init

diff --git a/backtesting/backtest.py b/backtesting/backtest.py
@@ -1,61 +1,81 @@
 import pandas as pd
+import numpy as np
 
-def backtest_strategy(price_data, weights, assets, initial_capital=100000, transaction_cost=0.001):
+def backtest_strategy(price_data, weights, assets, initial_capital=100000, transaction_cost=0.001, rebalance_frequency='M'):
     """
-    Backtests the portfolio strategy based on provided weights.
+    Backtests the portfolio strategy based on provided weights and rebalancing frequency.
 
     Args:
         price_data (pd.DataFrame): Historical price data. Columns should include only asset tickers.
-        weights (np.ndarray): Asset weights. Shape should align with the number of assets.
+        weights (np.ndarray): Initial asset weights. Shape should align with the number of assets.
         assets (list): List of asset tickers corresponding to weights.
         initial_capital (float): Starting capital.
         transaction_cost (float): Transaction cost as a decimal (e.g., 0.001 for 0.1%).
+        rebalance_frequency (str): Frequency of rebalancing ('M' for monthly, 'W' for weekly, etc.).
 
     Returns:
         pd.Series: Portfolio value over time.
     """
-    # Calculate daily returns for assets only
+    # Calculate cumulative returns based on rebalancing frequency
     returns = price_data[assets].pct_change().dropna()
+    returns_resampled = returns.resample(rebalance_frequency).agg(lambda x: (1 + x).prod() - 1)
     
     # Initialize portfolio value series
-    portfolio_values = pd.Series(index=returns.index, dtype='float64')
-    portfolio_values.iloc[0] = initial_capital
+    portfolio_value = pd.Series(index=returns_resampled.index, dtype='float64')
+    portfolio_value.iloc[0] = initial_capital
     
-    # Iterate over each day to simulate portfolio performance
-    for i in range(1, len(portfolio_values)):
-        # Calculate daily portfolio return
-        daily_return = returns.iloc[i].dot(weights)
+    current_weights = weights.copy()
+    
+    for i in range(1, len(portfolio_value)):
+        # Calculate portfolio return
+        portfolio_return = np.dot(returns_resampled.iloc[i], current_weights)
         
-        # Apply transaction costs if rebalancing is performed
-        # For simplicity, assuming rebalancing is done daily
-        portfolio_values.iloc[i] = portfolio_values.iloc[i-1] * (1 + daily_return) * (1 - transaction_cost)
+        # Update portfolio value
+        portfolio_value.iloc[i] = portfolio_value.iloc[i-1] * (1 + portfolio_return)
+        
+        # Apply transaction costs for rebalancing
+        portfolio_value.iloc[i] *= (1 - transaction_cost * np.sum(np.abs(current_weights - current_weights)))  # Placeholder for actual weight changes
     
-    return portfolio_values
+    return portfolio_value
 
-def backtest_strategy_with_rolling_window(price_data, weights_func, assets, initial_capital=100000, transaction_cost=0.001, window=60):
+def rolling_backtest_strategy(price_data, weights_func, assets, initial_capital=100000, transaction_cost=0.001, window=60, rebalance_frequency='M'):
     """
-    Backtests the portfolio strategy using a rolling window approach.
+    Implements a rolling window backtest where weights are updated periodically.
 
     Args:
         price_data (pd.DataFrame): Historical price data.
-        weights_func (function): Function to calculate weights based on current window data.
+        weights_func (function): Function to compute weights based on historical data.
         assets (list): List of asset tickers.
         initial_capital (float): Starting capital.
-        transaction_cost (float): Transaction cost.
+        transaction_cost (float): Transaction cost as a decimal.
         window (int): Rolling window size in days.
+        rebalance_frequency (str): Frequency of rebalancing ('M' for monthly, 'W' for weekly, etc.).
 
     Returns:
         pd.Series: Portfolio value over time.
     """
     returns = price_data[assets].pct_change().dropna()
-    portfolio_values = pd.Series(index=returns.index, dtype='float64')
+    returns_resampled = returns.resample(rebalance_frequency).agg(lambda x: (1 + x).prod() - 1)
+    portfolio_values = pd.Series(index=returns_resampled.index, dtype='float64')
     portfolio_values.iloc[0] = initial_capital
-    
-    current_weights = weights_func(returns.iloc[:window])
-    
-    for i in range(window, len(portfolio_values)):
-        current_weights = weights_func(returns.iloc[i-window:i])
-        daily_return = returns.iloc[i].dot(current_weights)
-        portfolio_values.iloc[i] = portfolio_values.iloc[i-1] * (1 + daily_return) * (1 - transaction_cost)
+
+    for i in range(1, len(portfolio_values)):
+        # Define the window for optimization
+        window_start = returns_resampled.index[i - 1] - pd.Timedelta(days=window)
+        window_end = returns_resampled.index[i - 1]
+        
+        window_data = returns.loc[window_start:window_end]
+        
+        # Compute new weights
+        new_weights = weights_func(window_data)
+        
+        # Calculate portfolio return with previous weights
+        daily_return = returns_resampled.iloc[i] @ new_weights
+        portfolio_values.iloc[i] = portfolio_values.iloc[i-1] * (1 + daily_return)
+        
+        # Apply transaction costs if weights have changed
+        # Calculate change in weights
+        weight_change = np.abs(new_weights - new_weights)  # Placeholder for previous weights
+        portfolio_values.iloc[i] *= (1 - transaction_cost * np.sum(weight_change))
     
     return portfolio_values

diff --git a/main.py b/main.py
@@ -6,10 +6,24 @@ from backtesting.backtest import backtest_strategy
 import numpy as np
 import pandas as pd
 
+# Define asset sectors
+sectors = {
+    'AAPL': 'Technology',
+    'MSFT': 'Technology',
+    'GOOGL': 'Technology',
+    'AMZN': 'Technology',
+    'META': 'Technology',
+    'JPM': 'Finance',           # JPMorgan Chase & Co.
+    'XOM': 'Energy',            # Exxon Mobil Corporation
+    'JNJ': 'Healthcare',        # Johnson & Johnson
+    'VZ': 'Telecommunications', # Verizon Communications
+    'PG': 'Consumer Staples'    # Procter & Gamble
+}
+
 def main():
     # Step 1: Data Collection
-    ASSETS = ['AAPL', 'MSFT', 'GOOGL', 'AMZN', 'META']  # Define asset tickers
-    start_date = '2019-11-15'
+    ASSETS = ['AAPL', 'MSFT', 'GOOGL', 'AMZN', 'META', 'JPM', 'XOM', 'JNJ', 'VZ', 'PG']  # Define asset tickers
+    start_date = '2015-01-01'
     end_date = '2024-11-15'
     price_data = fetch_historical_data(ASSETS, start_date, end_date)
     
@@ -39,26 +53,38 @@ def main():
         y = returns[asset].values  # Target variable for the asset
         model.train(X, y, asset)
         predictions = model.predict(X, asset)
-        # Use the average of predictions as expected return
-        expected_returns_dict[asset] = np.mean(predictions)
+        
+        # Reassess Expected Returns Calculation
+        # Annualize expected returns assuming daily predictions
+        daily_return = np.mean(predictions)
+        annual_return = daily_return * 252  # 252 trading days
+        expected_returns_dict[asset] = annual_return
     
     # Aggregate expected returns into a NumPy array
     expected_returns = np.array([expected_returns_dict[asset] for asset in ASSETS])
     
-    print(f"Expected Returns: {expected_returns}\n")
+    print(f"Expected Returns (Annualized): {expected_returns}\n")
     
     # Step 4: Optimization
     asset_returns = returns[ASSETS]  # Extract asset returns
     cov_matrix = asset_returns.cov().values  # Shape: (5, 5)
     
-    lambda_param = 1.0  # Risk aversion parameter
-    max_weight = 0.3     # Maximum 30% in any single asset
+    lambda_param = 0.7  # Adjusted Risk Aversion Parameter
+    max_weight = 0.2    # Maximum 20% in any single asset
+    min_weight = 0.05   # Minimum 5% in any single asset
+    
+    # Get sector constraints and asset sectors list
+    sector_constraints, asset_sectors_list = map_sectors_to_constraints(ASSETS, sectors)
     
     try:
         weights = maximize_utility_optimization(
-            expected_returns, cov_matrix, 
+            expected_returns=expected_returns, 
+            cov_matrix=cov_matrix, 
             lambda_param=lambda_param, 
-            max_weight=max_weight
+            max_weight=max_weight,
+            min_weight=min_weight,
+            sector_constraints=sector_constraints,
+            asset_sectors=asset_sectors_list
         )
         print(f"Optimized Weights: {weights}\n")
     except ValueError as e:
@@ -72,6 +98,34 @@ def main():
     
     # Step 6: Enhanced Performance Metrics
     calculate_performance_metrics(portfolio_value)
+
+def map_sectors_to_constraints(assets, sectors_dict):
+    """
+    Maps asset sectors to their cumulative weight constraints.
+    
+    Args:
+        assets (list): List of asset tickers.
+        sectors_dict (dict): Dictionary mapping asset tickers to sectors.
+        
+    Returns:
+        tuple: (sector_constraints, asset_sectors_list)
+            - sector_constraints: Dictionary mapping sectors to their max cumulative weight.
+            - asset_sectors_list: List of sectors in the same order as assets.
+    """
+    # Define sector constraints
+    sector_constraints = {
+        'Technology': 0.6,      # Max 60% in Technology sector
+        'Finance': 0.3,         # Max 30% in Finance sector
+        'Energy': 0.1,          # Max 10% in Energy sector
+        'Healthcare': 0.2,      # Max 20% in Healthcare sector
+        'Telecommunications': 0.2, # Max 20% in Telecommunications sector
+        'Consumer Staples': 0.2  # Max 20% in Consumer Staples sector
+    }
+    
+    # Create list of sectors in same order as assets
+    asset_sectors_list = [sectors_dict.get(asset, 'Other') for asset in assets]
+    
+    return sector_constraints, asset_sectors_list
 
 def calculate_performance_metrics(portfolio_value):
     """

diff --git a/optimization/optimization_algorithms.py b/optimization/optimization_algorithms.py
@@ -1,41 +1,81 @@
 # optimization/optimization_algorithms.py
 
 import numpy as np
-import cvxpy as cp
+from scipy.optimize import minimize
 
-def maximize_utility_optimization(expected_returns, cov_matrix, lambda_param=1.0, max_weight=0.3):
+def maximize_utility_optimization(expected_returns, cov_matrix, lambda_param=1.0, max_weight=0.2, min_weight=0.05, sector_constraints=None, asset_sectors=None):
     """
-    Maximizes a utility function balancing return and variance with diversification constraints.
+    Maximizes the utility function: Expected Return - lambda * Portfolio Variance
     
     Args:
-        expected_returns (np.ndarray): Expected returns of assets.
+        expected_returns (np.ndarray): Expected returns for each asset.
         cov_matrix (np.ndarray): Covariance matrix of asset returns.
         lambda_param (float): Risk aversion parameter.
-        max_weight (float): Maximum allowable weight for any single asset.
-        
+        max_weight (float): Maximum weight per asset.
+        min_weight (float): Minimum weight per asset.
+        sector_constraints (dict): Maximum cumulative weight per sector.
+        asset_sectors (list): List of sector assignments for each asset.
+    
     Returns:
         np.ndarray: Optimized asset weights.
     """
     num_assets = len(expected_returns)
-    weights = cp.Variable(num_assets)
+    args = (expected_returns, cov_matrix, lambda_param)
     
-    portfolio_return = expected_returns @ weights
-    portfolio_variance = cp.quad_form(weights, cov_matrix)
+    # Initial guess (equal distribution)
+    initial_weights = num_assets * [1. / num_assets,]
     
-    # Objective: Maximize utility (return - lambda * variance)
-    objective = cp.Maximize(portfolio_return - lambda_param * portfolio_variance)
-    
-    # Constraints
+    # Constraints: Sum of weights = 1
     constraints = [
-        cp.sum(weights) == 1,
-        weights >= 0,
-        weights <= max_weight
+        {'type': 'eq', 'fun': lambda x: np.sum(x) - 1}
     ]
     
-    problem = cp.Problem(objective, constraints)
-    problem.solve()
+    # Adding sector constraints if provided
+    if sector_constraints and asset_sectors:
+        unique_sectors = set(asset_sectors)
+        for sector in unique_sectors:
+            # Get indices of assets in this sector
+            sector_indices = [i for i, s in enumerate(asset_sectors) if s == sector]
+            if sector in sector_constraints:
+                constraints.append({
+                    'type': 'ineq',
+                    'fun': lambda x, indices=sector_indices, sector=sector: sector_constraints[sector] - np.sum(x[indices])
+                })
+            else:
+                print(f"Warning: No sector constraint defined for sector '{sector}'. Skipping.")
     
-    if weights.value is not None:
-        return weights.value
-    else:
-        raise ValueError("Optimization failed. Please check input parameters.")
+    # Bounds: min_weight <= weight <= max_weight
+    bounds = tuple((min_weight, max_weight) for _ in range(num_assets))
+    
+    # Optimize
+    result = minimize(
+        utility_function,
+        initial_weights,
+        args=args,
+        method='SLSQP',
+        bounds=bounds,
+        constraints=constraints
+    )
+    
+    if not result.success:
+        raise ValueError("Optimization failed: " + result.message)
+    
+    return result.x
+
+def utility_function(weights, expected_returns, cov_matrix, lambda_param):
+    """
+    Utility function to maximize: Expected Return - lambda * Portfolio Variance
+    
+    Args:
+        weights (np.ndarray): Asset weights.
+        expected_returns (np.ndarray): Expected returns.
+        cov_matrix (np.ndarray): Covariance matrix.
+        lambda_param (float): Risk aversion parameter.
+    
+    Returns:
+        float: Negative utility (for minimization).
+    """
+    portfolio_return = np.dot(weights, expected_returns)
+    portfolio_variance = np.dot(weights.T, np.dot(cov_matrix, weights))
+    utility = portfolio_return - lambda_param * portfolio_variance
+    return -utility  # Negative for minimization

▶ _Task_
Where in the records does the string "print" appear? Copy every line that has it.

▶ _Answer to the exercise_
-    print(f"Expected Returns: {expected_returns}\n")
+    print(f"Expected Returns (Annualized): {expected_returns}\n")
         print(f"Optimized Weights: {weights}\n")
+                print(f"Warning: No sector constraint defined for sector '{sector}'. Skipping.")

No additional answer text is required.